Task prompt:
The entries below are to be repeated exactly, and their pictures left out.

- - -

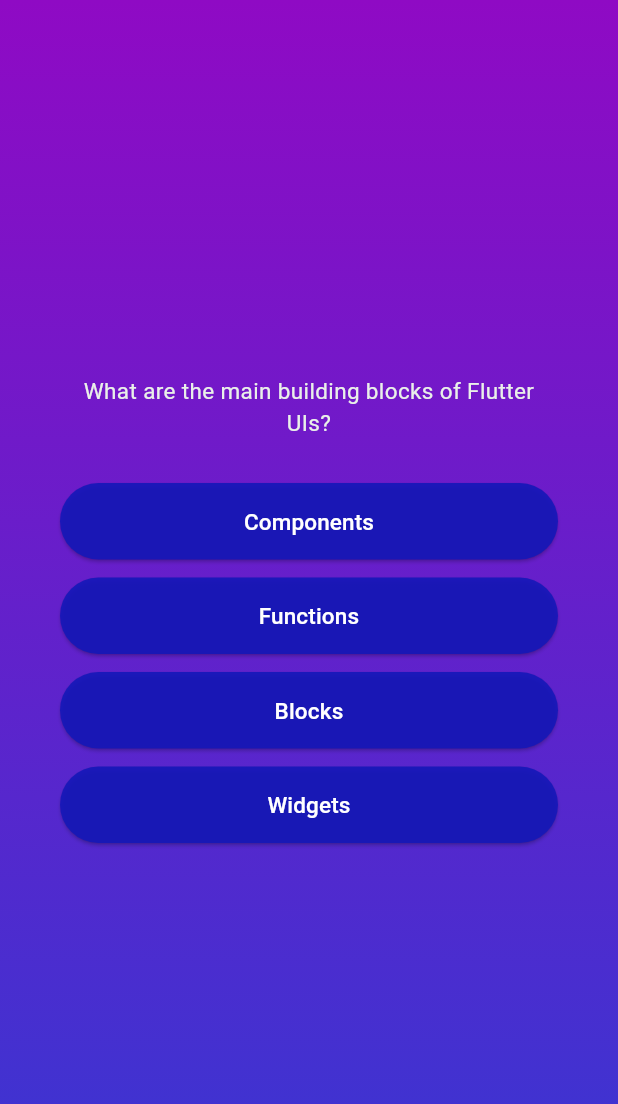
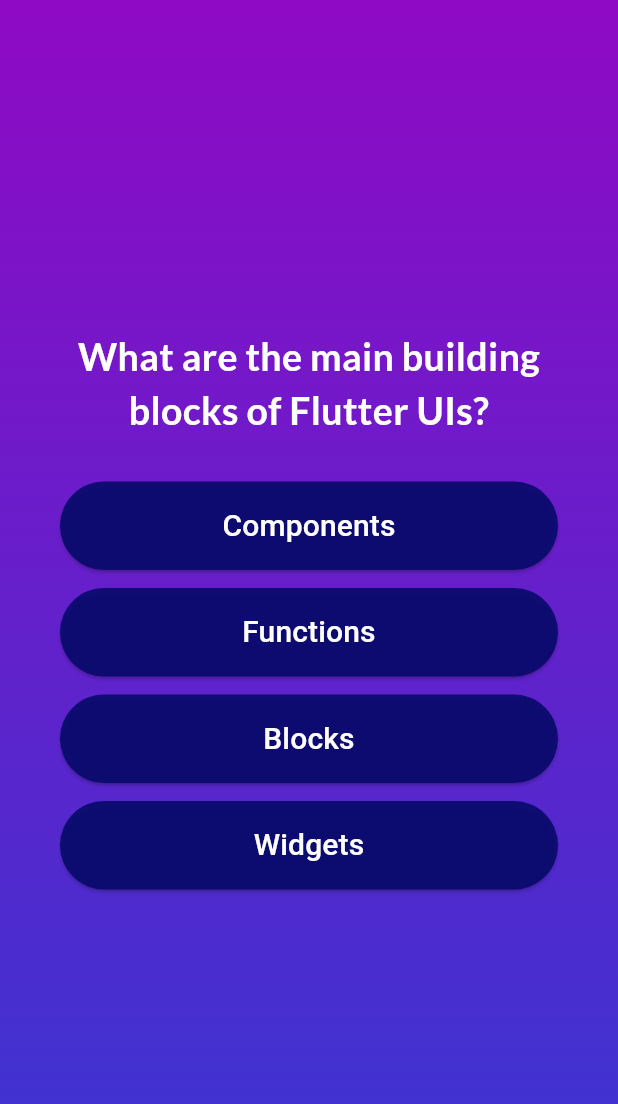
Before and after one commit to KalpeshLambade/flutter_quiz, a Flutter app: the screen it shows after launch, after a tap on "Start Quize", on a phone screen of 412 x 824 dp. Shown: the top 1104 px of the screen. Run offline on Flutter 3.47's test engine with Material 3 defaults, Android fonts, the phone set to English and light mode, and no system bars; our stand-ins replace google_fonts.

Commit message:
google_fonts added

```diff
--- a/quize/lib/answer_button.dart
+++ b/quize/lib/answer_button.dart
@@ -1,4 +1,5 @@
 import 'package:flutter/material.dart';
+import 'package:google_fonts/google_fonts.dart';
 
 class AnswerButton extends StatelessWidget {
   const AnswerButton({required this.text, required this.onTap, super.key});
@@ -13,13 +14,15 @@ class AnswerButton extends StatelessWidget {
       child: ElevatedButton(
         style: ElevatedButton.styleFrom(
             padding: const EdgeInsets.symmetric(vertical: 15, horizontal: 50),
-            backgroundColor: const Color.fromARGB(229, 20, 23, 185),
+            backgroundColor: const Color.fromRGBO(8, 10, 109, 0.918),
             shape: const RoundedRectangleBorder(
                 borderRadius: BorderRadius.all(Radius.circular(30)))),
         onPressed: onTap,
         child: Text(
           text,
-          style: const TextStyle(color: Colors.white,fontSize: 15),
+          style:  GoogleFonts.roboto(
+            color: Colors.white,
+            fontSize: 20),
           textAlign: TextAlign.center,
         ),
       ),
--- a/quize/lib/question_screen.dart
+++ b/quize/lib/question_screen.dart
@@ -1,6 +1,7 @@
 import 'package:flutter/material.dart';
 import 'package:quize/answer_button.dart';
 import 'package:quize/data/questions.dart';
+import 'package:google_fonts/google_fonts.dart';
 
 class QuestionScrren extends StatefulWidget {
   const QuestionScrren({super.key});
@@ -12,9 +13,21 @@ class QuestionScrren extends StatefulWidget {
 }
 
 class _QuestionScrrenState extends State<QuestionScrren> {
+  var currentQuestionIndex = 0;
+
+  void answerQuestion() {
+    setState(() {
+      if(questions.length > currentQuestionIndex+1){
+        currentQuestionIndex++;
+      }else{
+        currentQuestionIndex = 0;
+      }
+    });
+  }
+
   @override
   Widget build(context) {
-    final currentQuestions = questions[0];
+    final currentQuestions = questions[currentQuestionIndex];
 
     return Container(
       margin: const EdgeInsets.all(40),
@@ -24,15 +37,18 @@ class _QuestionScrrenState extends State<QuestionScrren> {
         children: [
           Text(
             currentQuestions.text,
-            style: const TextStyle(
-                color: Color.fromARGB(255, 234, 240, 233), fontSize: 15),
-            textAlign:TextAlign.center,
+            style: GoogleFonts.lato(
+              color: Colors.white,
+              fontWeight:FontWeight.bold,
+              fontSize: 25,
+            ),
+            textAlign: TextAlign.center,
           ),
           const SizedBox(
             height: 30,
           ),
           ...currentQuestions.getShuffledAnswer().map((item) {
-            return AnswerButton(text: item, onTap: () {});
+            return AnswerButton(text: item, onTap: answerQuestion);
           }),
         ],
       ),
--- a/quize/lib/start_screen.dart
+++ b/quize/lib/start_screen.dart
@@ -1,7 +1,8 @@
 import 'package:flutter/material.dart';
+import 'package:google_fonts/google_fonts.dart';
 
 class StartScreen extends StatelessWidget {
-  const StartScreen(this.startQuiz,{super.key});
+  const StartScreen(this.startQuiz, {super.key});
 
   final void Function() startQuiz;
 
@@ -13,14 +14,14 @@ class StartScreen extends StatelessWidget {
         Image.asset(
           'assets/images/quiz-logo.png',
           width: 250,
-          color:const Color.fromARGB(126, 255, 255, 255),
+          color: const Color.fromARGB(126, 255, 255, 255),
         ),
         const SizedBox(
           height: 60,
         ),
-        const Text(
+        Text(
           'Learn Flutter the fun way !',
-          style: TextStyle(color: Colors.white, fontSize: 25),
+          style: GoogleFonts.poppins(color: Colors.white, fontSize: 25),
         ),
         const SizedBox(
           height: 30,
@@ -29,8 +30,11 @@ class StartScreen extends StatelessWidget {
           onPressed: startQuiz,
           style: OutlinedButton.styleFrom(foregroundColor: Colors.white),
           icon: const Icon(Icons.arrow_right_alt),
-          label: const Text(
+          label: Text(
             'Start Quize',
+            style: GoogleFonts.lora(
+              fontSize:18,
+            ),
           ),
         )
       ],
--- a/quize/pubspec.yaml
+++ b/quize/pubspec.yaml
@@ -35,6 +35,7 @@ dependencies:
   # The following adds the Cupertino Icons font to your application.
   # Use with the CupertinoIcons class for iOS style icons.
   cupertino_icons: ^1.0.2
+  google_fonts: ^6.1.0
 
 dev_dependencies:
   flutter_test:
```
Also changed, not shown: 1 other file.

- - -

Answer to the problem:
Before and after one commit to KalpeshLambade/flutter_quiz, a Flutter app: the screen it shows after launch, after a tap on "Start Quize", on a phone screen of 412 x 824 dp. Shown: the top 1104 px of the screen. Run offline on Flutter 3.47's test engine with Material 3 defaults, Android fonts, the phone set to English and light mode, and no system bars; our stand-ins replace google_fonts.

Commit message:
google_fonts added

```diff
--- a/quize/lib/answer_button.dart
+++ b/quize/lib/answer_button.dart
@@ -1,4 +1,5 @@
 import 'package:flutter/material.dart';
+import 'package:google_fonts/google_fonts.dart';
 
 class AnswerButton extends StatelessWidget {
   const AnswerButton({required this.text, required this.onTap, super.key});
@@ -13,13 +14,15 @@ class AnswerButton extends StatelessWidget {
       child: ElevatedButton(
         style: ElevatedButton.styleFrom(
             padding: const EdgeInsets.symmetric(vertical: 15, horizontal: 50),
-            backgroundColor: const Color.fromARGB(229, 20, 23, 185),
+            backgroundColor: const Color.fromRGBO(8, 10, 109, 0.918),
             shape: const RoundedRectangleBorder(
                 borderRadius: BorderRadius.all(Radius.circular(30)))),
         onPressed: onTap,
         child: Text(
           text,
-          style: const TextStyle(color: Colors.white,fontSize: 15),
+          style:  GoogleFonts.roboto(
+            color: Colors.white,
+            fontSize: 20),
           textAlign: TextAlign.center,
         ),
       ),
--- a/quize/lib/question_screen.dart
+++ b/quize/lib/question_screen.dart
@@ -1,6 +1,7 @@
 import 'package:flutter/material.dart';
 import 'package:quize/answer_button.dart';
 import 'package:quize/data/questions.dart';
+import 'package:google_fonts/google_fonts.dart';
 
 class QuestionScrren extends StatefulWidget {
   const QuestionScrren({super.key});
@@ -12,9 +13,21 @@ class QuestionScrren extends StatefulWidget {
 }
 
 class _QuestionScrrenState extends State<QuestionScrren> {
+  var currentQuestionIndex = 0;
+
+  void answerQuestion() {
+    setState(() {
+      if(questions.length > currentQuestionIndex+1){
+        currentQuestionIndex++;
+      }else{
+        currentQuestionIndex = 0;
+      }
+    });
+  }
+
   @override
   Widget build(context) {
-    final currentQuestions = questions[0];
+    final currentQuestions = questions[currentQuestionIndex];
 
     return Container(
       margin: const EdgeInsets.all(40),
@@ -24,15 +37,18 @@ class _QuestionScrrenState extends State<QuestionScrren> {
         children: [
           Text(
             currentQuestions.text,
-            style: const TextStyle(
-                color: Color.fromARGB(255, 234, 240, 233), fontSize: 15),
-            textAlign:TextAlign.center,
+            style: GoogleFonts.lato(
+              color: Colors.white,
+              fontWeight:FontWeight.bold,
+              fontSize: 25,
+            ),
+            textAlign: TextAlign.center,
           ),
           const SizedBox(
             height: 30,
           ),
           ...currentQuestions.getShuffledAnswer().map((item) {
-            return AnswerButton(text: item, onTap: () {});
+            return AnswerButton(text: item, onTap: answerQuestion);
           }),
         ],
       ),
--- a/quize/lib/start_screen.dart
+++ b/quize/lib/start_screen.dart
@@ -1,7 +1,8 @@
 import 'package:flutter/material.dart';
+import 'package:google_fonts/google_fonts.dart';
 
 class StartScreen extends StatelessWidget {
-  const StartScreen(this.startQuiz,{super.key});
+  const StartScreen(this.startQuiz, {super.key});
 
   final void Function() startQuiz;
 
@@ -13,14 +14,14 @@ class StartScreen extends StatelessWidget {
         Image.asset(
           'assets/images/quiz-logo.png',
           width: 250,
-          color:const Color.fromARGB(126, 255, 255, 255),
+          color: const Color.fromARGB(126, 255, 255, 255),
         ),
         const SizedBox(
           height: 60,
         ),
-        const Text(
+        Text(
           'Learn Flutter the fun way !',
-          style: TextStyle(color: Colors.white, fontSize: 25),
+          style: GoogleFonts.poppins(color: Colors.white, fontSize: 25),
         ),
         const SizedBox(
           height: 30,
@@ -29,8 +30,11 @@ class StartScreen extends StatelessWidget {
           onPressed: startQuiz,
           style: OutlinedButton.styleFrom(foregroundColor: Colors.white),
           icon: const Icon(Icons.arrow_right_alt),
-          label: const Text(
+          label: Text(
             'Start Quize',
+            style: GoogleFonts.lora(
+              fontSize:18,
+            ),
           ),
         )
       ],
--- a/quize/pubspec.yaml
+++ b/quize/pubspec.yaml
@@ -35,6 +35,7 @@ dependencies:
   # The following adds the Cupertino Icons font to your application.
   # Use with the CupertinoIcons class for iOS style icons.
   cupertino_icons: ^1.0.2
+  google_fonts: ^6.1.0
 
 dev_dependencies:
   flutter_test:
```
Also changed, not shown: 1 other file.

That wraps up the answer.